1996 was a memorable year. It was the first year of the MLS in the United States, the Nintendo 64 was brand new, Windows NT 4.0 was released, I graduated high school, and some friends and I started a local Internet Service Provider. It was the year my passion for technology transformed into a career. In the decades since then, I’ve picked up many skills to bolster my toolkit ranging from networking, Oracle databases, Unix administration, programming, and storage architect. Learning new technology and keeping your skills current is something everyone in IT, from operations to development, understands the importance of. While learning new tech is always a great idea, too many people often overlook two important skills: speaking and selling. Since I recently spoke on speaking, I wanted to spend some time talking about selling – and I don’t mean a person trying to sell their wares to a customer.
Selling, in this context, is taking an idea and pitching it to the powers that be at your organization. By default, many engineers are terrible at selling an idea. I know I used to fall into that category, but with lots of practice and time I’ve improved. I think this is one of the most important skills for everyone to have, so I want to share some tips I’ve learned over the years.

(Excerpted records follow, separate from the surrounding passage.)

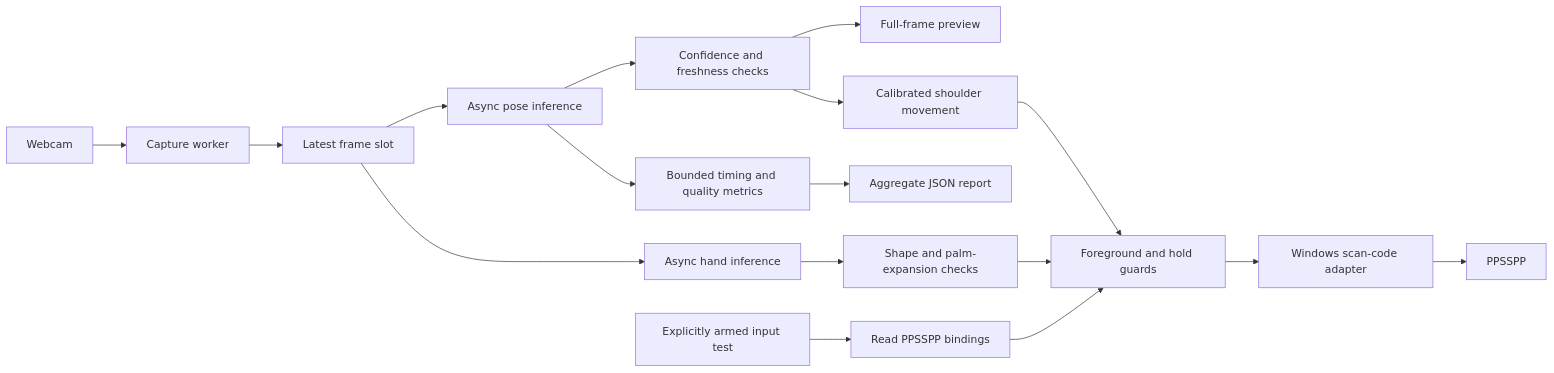
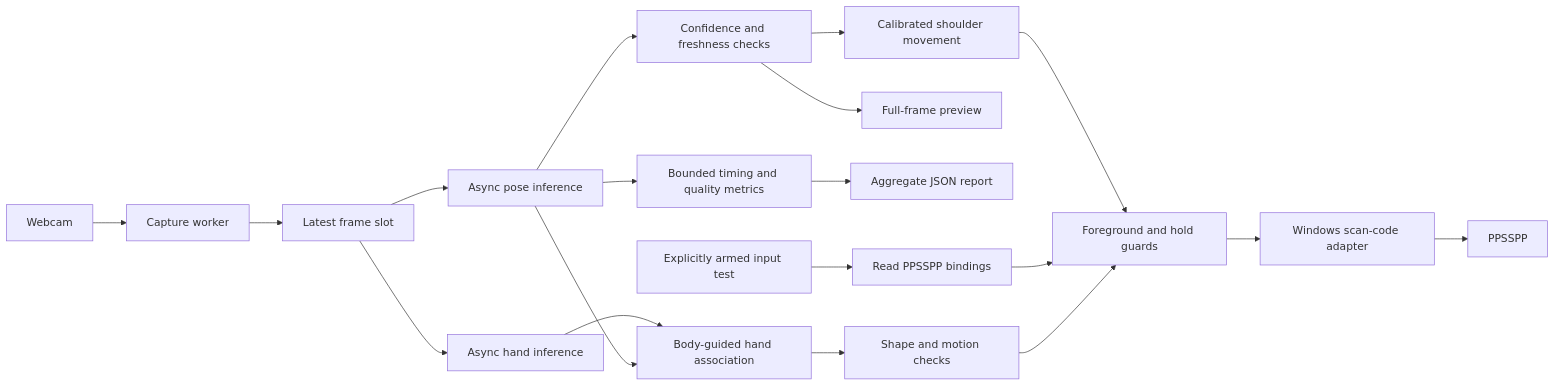
One commit to chittranshsharma/Shadow-Pad changed the diagram in README.md. Above: the diagram before and after it, drawn with Mermaid. The commit also changed other lines of this file and 15 other files, not shown here.

First line of the commit message:
fix: stabilize hand identity and recover relaxed guards

````diff
--- a/README.md
+++ b/README.md
@@ -51,19 +52,21 @@
 ```mermaid
 flowchart LR
     Camera[Webcam] --> Capture[Capture worker]
     Capture --> Latest[Latest frame slot]
     Latest --> Pose[Async pose inference]
     Latest --> Hands[Async hand inference]
-    Hands --> Attacks[Shape and palm-expansion checks]
+    Pose --> Identity[Body-guided hand association]
+    Hands --> Identity
+    Identity --> Attacks[Shape and motion checks]
     Attacks --> Guard
     Pose --> Quality[Confidence and freshness checks]
     Quality --> Preview[Full-frame preview]
     Pose --> Metrics[Bounded timing and quality metrics]
     Metrics --> Report[Aggregate JSON report]
     CLI[Explicitly armed input test] --> Bindings[Read PPSSPP bindings]
     Bindings --> Guard[Foreground and hold guards]
     Guard --> Native[Windows scan-code adapter]
     Native --> Emulator[PPSSPP]
     Quality --> Movement[Calibrated shoulder movement]
     Movement --> Guard
 ```
````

Bring the business value
Most of us have had an idea that we thought was brilliant only to have management shoot the idea down because it doesn’t have any business value. When you pitch an idea, you need to spell out how it would help the company either save money and make money. If you’re a Linux admin, you might be thinking to yourself “nothing I do have anything to do with the business!”. You’re wrong. Everything we all do is about the value to the business. That server you maintain is a key member of the internals of the business. Making it faster or more reliably has a direct impact on the business. Spell it out.

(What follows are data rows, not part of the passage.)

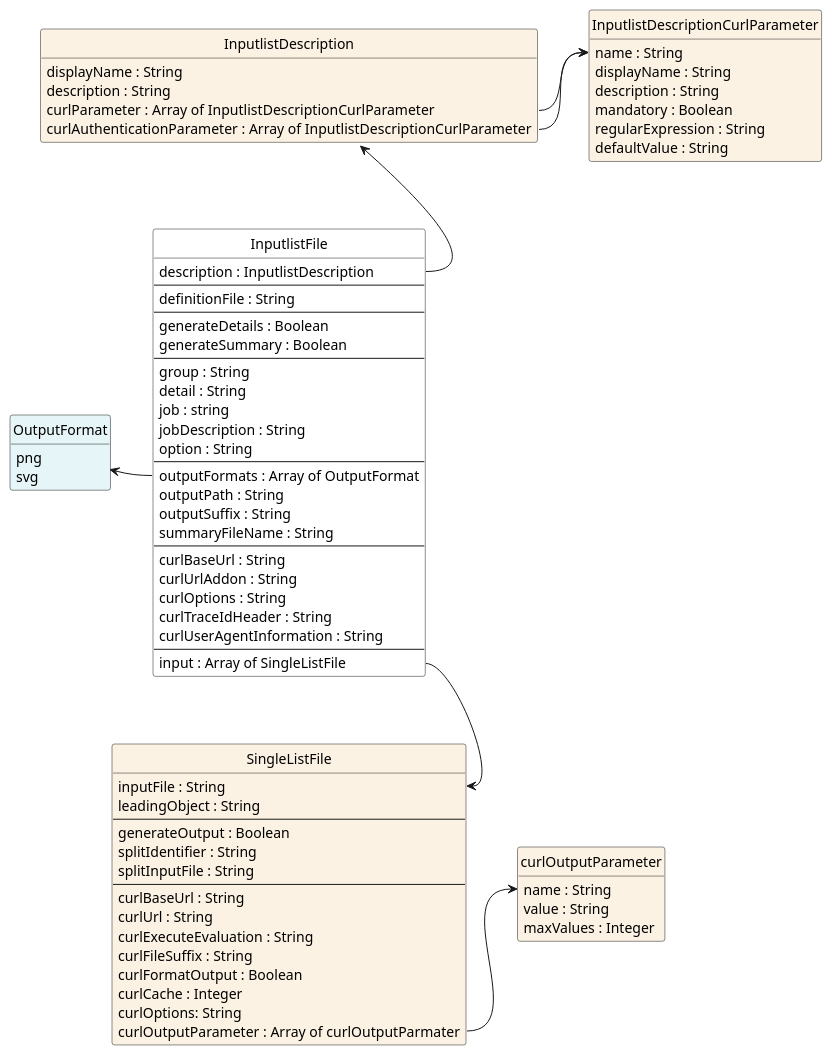
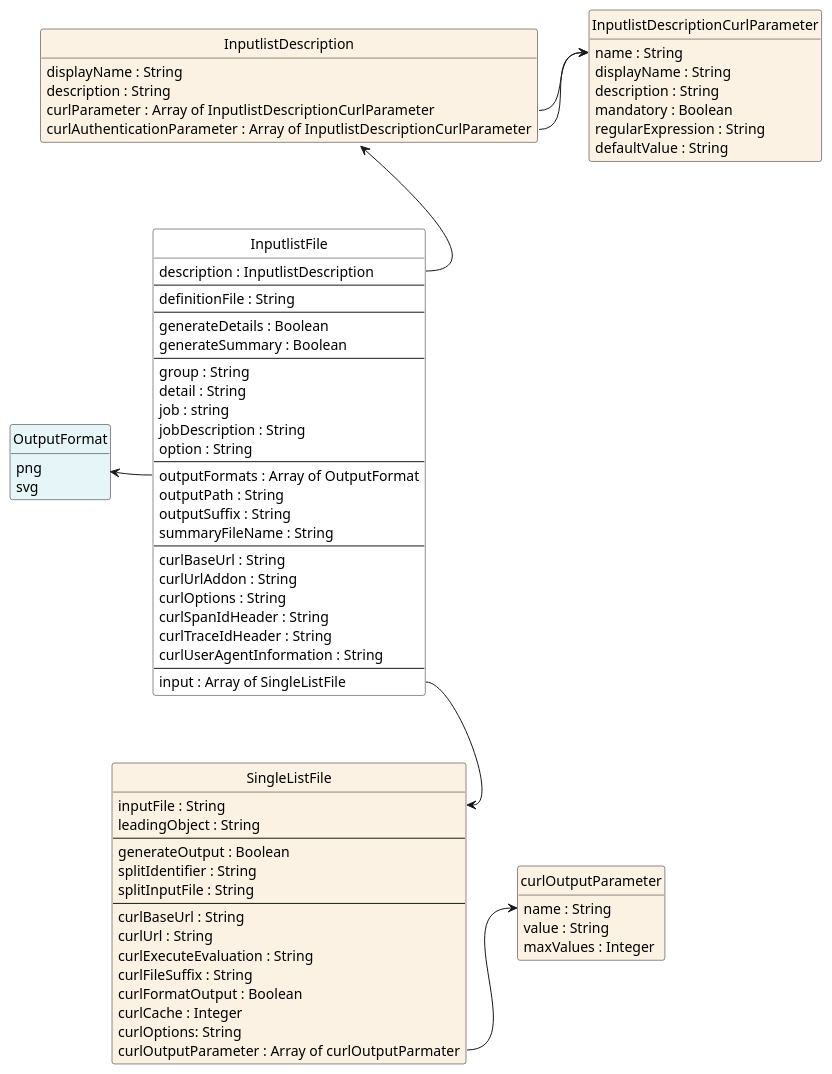
The diagram in documentation/models/listfile/listfile.puml (jfudickar/json2puml), drawn with PlantUML before and after one commit. The commit also changed 3 other files, not shown here.

```diff
--- a/documentation/models/listfile/listfile.puml
+++ b/documentation/models/listfile/listfile.puml
@@ -1,94 +1,95 @@
 @startuml
 hide circle
 hide methods
 hide stereotype
 'skinparam linetype polyline
 show <<Enumeration>> stereotype
 skinparam class {
    BackgroundColor<<Enumeration>> #E6F5F7
    BackgroundColor<<Ref>> #FFFFE0
    BackgroundColor<<Pivot>> #FFFFFFF
    BackgroundColor #FCF2E3
 }
 
 class OutputFormat <<Enumeration>> {
     png
     svg
 }
 
 class InputlistDescription {
     displayName : String
     description : String
     curlParameter : Array of InputlistDescriptionCurlParameter
     curlAuthenticationParameter : Array of InputlistDescriptionCurlParameter
 }
 
 class InputlistDescriptionCurlParameter {
     name : String
     displayName : String
     description : String
     mandatory : Boolean
     regularExpression : String
     defaultValue : String
 }
 
 class InputlistFile  <<Pivot>> {
   description : InputlistDescription
   --
   definitionFile : String
   --
   generateDetails : Boolean 
   generateSummary : Boolean
   --
   group : String
   detail : String
   job : string
   jobDescription : String
   option : String
   --
   outputFormats : Array of OutputFormat 
   outputPath : String
   outputSuffix : String
   summaryFileName : String
   --
   curlBaseUrl : String
   curlUrlAddon : String 
   curlOptions : String
+  curlSpanIdHeader : String
   curlTraceIdHeader : String
   curlUserAgentInformation : String
   --
   input : Array of SingleListFile
 }
 
 class curlOutputParameter {
     name : String
     value : String
     maxValues : Integer
 }
 
 class SingleListFile {
     inputFile : String
     leadingObject : String
     ---
 	generateOutput : Boolean
     splitIdentifier : String
     splitInputFile : String
     ---
     curlBaseUrl : String
     curlUrl : String
     curlExecuteEvaluation : String
     curlFileSuffix : String
     curlFormatOutput : Boolean
 	curlCache : Integer
     curlOptions: String
 	curlOutputParameter : Array of curlOutputParmater
 }
 
 InputlistFile::input --> SingleListFile::inputFile
 InputlistFile::outputFormats -left-> OutputFormat
 InputlistFile::description -up-> InputlistDescription
 InputlistDescription::curlParameter -right-> InputlistDescriptionCurlParameter::name
 InputlistDescription::curlAuthenticationParameter -right-> InputlistDescriptionCurlParameter::name
 SingleListFile::curlOutputParameter -right-> curlOutputParameter::name
 
 @enduml
```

Think it’s a great idea to bring containers into your environment? You may be right, but if you can’t articulate how it has a positive impact, you’re unlikely to get it off the ground. Build a strong business case and be ready to articulate it.
Keep it short and simple
Everyone understands you spent a lot of time on your process. You started with an idea, did some research, found a solution, and made a powerpoint. Don’t walk your audience through your process. Quickly set the context, state the problem, and describe your solution. People have short attention spans and have many distractions. If you’re presenting to senior management, changes are they’ve been in meetings all day long. You don’t need to explain every point, but instead state you point and let them question if they need to.
Options aren’t optional
You’ve made a solid business case, answered some questions, and presented your solution. That makes sense to you because your solution is brilliant. You’ve looked at other options, and none are as good as yours. That is a lot of work you have done, and you need to show management some options. Part of any good sales pitch is reviewing other viable alternatives. Don’t overwhelm them with dozens of options, down-select to the best solutions – including yours.
Who are you talking to?
An important part of a sales pitch is to understand your audience. Are you talking to technical leaders, the Chief Financial Officer, or technical experts? Don’t spend time doing a technical deep dive to the CFO, instead, focus on what she cares about. You’re trying to sell your idea, and the only way to do that is to tell your solution in a way that makes sense to your audience. Don’t overcomplicate your sales pitch by talking about the things they audience doesn’t care about.
Call to arms
After you’ve presented your solution, you may think you’re done, but you’re not. The audience engaged you, they share your conclusion and are excited. Next is the call to action. Don’t forget to tell your audience what you need. Is it money, signature, more people, or something else? Without a call to arms, nothing is likely to happen.
The key to any sales pitch is to tell your audience the value in terms they understand, give them choices, and don’t forget your ask. The ability to convince people from technical leaders, peers, and executives is crucial to your career. If you work on your business value, known your audience, and make your pitch you’ll be sure to get a decision. It may not always be the answer you want, but it will be an answer. Keep working on your skills, and not just technical ones.